Credits: Todd McFarlane (story, pencils, & inks), Tom Orzechowski, (letters and editor), Terry Fitzgerald (story consultant), Steve Oliff, Reuben Rude, & Olyoptics (colors)
Summary: When Spawn is caught at the armory, he teleports away to avoid a confrontation with the Army. Spawn locates Overt-Kill’s employer, Tony Twist, and forces him to arrange a rematch. With his new weapons, Spawn easily defeats Overt-Kill and destroys his remains.
Spawntinuity: Bobby, the bum who grows closest to Spawn, appears for the first time. Spawn has a sudden vision of a skeleton murdering him in the past, which is a hint about his killer’s identity. Spawn’s cape follows him after he takes it off before confronting Overt-Kill, which is the first clue it’s sentient.

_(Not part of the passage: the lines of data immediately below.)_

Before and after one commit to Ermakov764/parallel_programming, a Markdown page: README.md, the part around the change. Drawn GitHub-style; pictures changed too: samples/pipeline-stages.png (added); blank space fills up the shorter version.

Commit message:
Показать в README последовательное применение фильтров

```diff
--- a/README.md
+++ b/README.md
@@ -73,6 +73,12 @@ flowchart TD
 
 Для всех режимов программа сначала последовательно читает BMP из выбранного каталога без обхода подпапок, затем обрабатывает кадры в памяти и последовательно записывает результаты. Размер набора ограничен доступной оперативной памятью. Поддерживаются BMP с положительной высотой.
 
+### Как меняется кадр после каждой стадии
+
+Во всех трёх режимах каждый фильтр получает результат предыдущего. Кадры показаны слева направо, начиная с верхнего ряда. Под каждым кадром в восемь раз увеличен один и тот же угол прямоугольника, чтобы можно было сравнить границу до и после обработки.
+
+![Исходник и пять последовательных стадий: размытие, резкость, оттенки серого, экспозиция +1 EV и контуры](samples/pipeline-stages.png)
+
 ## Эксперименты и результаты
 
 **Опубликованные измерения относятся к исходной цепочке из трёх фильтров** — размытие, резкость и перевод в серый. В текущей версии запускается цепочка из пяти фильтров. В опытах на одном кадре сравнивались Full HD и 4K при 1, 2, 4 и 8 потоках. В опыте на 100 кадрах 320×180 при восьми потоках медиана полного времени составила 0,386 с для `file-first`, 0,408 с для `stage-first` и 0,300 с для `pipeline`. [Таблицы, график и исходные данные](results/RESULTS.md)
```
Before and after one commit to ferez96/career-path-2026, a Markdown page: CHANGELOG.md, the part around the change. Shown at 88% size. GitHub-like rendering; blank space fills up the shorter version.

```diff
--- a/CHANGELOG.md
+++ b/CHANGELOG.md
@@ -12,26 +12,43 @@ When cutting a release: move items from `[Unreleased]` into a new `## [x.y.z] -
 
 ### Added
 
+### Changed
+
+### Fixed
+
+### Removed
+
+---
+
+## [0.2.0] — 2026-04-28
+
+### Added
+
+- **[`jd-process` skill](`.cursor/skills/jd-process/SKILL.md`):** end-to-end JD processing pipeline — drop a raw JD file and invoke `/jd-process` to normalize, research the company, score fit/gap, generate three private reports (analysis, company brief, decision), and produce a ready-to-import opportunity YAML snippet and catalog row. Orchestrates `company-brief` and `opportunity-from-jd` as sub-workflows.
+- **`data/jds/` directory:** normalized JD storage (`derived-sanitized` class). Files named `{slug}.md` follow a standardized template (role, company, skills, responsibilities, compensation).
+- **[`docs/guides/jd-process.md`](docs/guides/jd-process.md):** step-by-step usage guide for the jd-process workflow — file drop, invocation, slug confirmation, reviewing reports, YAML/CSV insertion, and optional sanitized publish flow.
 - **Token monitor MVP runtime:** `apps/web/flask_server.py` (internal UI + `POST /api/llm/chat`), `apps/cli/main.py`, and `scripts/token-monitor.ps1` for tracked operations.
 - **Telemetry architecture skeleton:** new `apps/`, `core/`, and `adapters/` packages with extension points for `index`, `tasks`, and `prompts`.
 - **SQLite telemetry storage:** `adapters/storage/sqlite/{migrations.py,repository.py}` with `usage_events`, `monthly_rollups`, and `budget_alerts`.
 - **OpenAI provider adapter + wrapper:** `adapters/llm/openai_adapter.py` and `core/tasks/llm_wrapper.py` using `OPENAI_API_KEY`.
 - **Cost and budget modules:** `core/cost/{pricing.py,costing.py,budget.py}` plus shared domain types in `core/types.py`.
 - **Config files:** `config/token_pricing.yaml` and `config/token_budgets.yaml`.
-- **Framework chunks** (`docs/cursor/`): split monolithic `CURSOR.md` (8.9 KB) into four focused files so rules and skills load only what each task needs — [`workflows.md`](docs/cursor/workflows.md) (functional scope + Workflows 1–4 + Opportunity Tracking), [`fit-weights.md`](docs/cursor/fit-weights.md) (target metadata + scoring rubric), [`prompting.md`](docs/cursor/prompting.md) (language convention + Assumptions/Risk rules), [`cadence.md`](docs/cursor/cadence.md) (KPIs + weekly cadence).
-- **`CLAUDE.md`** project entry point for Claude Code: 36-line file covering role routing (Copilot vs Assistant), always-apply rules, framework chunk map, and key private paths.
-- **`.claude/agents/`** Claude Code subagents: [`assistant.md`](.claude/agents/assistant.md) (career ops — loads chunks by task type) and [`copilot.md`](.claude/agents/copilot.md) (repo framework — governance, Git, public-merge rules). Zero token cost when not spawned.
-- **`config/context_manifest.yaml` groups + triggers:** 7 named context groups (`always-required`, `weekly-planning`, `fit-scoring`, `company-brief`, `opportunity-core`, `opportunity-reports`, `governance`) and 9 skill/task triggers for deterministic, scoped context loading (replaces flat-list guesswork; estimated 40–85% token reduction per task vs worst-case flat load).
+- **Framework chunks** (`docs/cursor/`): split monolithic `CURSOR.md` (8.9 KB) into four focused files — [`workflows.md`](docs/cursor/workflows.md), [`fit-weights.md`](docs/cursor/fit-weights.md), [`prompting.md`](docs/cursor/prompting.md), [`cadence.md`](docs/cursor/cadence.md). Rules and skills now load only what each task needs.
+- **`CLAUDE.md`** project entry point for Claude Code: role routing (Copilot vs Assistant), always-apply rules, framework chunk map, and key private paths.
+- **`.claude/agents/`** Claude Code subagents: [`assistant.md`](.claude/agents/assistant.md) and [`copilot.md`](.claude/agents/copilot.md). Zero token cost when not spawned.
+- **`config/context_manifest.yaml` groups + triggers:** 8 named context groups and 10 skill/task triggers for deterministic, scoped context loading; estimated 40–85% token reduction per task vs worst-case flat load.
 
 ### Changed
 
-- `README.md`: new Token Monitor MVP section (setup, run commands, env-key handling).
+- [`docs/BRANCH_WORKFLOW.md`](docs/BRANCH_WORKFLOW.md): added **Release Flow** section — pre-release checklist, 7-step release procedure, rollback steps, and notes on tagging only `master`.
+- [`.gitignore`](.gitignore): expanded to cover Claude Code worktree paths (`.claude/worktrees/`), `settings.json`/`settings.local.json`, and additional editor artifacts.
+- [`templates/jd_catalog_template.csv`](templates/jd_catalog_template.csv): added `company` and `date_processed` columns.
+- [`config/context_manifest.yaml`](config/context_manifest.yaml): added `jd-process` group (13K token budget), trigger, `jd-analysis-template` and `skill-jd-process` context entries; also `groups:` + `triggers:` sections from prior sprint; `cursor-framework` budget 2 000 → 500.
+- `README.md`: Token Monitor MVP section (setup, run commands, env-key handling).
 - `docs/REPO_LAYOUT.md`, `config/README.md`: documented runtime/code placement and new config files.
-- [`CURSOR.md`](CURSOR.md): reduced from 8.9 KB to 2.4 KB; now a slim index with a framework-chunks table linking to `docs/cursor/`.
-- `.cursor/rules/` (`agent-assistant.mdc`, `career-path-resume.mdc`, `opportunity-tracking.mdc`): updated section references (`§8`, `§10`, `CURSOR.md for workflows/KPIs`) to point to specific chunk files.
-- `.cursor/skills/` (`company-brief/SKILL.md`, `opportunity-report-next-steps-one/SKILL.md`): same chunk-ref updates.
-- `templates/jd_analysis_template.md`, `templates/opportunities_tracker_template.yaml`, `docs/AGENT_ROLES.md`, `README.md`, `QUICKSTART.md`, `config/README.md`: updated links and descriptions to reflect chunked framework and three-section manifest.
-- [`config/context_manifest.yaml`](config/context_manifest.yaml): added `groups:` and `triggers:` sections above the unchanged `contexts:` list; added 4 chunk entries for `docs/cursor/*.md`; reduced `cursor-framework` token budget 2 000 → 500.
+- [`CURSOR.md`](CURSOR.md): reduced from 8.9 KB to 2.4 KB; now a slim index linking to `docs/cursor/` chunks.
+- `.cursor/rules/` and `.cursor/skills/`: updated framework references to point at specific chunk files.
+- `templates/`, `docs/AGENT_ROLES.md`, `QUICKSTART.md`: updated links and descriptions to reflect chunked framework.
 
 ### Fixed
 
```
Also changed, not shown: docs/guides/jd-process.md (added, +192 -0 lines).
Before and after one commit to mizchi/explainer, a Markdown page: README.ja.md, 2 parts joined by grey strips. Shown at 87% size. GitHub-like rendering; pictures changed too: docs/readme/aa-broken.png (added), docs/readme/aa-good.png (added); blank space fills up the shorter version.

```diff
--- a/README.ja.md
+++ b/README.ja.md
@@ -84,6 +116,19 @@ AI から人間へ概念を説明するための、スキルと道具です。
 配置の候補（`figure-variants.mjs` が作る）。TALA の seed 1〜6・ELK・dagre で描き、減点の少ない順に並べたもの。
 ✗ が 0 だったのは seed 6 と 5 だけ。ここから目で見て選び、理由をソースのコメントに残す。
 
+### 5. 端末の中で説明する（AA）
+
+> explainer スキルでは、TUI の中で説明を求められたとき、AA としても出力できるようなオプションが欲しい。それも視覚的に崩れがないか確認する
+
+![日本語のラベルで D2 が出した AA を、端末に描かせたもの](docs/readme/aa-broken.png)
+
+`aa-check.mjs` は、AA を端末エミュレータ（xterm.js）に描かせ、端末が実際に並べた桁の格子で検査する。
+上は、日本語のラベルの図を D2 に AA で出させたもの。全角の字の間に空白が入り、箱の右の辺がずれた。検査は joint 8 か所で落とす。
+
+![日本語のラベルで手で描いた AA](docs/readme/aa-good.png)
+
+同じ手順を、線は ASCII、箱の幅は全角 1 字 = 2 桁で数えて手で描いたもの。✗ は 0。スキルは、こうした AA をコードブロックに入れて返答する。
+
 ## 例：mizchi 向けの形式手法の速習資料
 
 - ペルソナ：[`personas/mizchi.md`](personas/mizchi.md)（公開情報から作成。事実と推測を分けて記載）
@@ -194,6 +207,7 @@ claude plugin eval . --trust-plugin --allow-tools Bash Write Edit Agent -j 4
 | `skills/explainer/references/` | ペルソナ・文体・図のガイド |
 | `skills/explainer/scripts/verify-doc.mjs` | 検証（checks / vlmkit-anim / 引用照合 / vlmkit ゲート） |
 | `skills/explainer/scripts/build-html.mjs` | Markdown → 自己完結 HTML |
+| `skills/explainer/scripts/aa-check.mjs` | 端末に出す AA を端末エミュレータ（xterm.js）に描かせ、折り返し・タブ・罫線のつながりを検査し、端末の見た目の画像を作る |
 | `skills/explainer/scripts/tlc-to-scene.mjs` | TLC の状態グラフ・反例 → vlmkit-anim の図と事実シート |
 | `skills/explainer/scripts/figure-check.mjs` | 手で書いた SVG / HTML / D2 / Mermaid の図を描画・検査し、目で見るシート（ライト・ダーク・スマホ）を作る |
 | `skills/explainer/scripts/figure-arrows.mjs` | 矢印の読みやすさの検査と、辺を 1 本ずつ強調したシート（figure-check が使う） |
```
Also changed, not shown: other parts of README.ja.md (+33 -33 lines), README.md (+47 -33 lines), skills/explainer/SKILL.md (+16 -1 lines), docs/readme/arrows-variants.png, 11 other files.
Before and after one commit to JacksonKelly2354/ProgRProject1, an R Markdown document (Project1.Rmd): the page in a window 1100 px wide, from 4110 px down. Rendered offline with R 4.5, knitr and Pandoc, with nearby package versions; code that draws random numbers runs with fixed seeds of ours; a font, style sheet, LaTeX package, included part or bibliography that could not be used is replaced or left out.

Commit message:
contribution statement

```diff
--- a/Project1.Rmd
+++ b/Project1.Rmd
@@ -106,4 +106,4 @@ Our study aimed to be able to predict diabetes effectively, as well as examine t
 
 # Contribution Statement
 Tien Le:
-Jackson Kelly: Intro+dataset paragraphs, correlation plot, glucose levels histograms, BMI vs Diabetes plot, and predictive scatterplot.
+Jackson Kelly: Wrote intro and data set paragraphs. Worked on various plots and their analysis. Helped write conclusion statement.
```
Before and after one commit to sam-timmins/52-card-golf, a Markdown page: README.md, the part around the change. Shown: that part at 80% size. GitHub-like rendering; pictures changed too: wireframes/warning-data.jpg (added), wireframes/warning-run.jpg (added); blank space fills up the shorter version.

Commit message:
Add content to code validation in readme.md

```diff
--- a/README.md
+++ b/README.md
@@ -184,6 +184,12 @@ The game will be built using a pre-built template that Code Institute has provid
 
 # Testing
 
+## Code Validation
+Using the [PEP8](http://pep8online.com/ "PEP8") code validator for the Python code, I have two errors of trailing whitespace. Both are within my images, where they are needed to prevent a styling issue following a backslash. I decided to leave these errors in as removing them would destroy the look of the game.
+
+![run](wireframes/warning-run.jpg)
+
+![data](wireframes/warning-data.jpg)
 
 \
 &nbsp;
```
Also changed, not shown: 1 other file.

I Love the ‘90s: Wanda investigates the mystery man who earlier posed as an ASPCA volunteer (it was Spawn in his white guy guise). The ASPCA employee she speaks to has large ears, which leads to a Ross Perot reference.
Spawn Stuff: There’s a pullout poster of the real-life Spawnmobile racecar (sponsored by Wizard Magazine and Topps Trading Cards).
Review: I’ve always liked the opening of this issue. Spawn decides to arm himself to avoid using his powers (when they’re depleted, he has to return to Hell), and ends up face-to-face with the Army. He doesn’t want to fight his fellow soldiers, so he’s forced to use his powers anyway and teleport. It’s like something Stan Lee would write, if he had an inclination towards undead, murderous anti-heroes. I should point out that choosing not to kill a brigade of young soldiers is pretty much the closest to “likeable” I can remember Spawn reaching.
After McFarlane’s through with the opening, it seems like he’s already lost interest in the main story. The book takes a detour with a sudden vision/flashback for Spawn, and then a few subplot pages with his wife. When the main plot resurfaces, the explanation for Spawn learning Tony Twist’s identity and location is covered in a narrative caption, and the actual fight with Overt-Kill is over in a few pages. With Spawn’s massive, massive guns, the fight is extremely one-sided, ending the issue with a dull anti-climax. I wonder if McFarlane’s later decision to move Spawn over towards urban horror had anything to do with a reluctance to work with traditional superhero tropes, or just sheer boredom with conventional hero vs. villain fights.